You should set up an FTP/HTTP/CD/DVD repository in the file
and then do an
sudo apt-get update
After that, you should be able to install any software with just
sudo apt-get install program
which will also download and install the dependencies correctly.
That's the correct way to use apt-get.
Otherwise you can install locally downloaded packages using dpkg directly as explained above.
That's the way to go (apt-get install) if you know the exact package name. If you don't, but do know word(s) that might be in the package name/description, try
apt-cache search keyword
apt-cache search firefox
returns a lot of packages that may or may not be what you're looking for; pipe the output to grep
and you can further narrow down your search. When you find what you're looking for, use the install command.
Manually downloaded .deb packages can be installed using
dpkg -i packagename.deb

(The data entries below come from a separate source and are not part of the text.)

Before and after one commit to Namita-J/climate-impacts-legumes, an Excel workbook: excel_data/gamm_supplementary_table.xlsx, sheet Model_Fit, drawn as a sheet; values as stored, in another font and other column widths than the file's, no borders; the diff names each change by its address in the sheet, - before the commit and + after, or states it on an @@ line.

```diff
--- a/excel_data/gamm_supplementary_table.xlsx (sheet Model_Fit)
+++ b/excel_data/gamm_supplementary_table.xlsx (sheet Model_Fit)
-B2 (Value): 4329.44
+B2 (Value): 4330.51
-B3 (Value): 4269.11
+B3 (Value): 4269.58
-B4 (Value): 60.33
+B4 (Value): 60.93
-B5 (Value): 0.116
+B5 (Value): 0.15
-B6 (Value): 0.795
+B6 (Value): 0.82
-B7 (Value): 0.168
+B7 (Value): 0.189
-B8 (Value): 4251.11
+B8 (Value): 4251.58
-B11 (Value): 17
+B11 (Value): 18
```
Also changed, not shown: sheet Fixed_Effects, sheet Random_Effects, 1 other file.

from command line, or (usually) by simply opening them in your favourite file manager -- double-click or click once depending on how you've set up opening files. This should bring on the graphical user interface to a program that installs deb packages -- if not, use dpkg
on command line.
Easiest way of course, if you don't know exactly what you're looking for, is to use the graphical front-end to apt if one is available -- for example Synaptic on Ubuntu or Adept on Kubuntu (found at the menu). Remember to refresh package lists first when the program opens, then search for a package, mark it (or them) to be installed and apply your changes.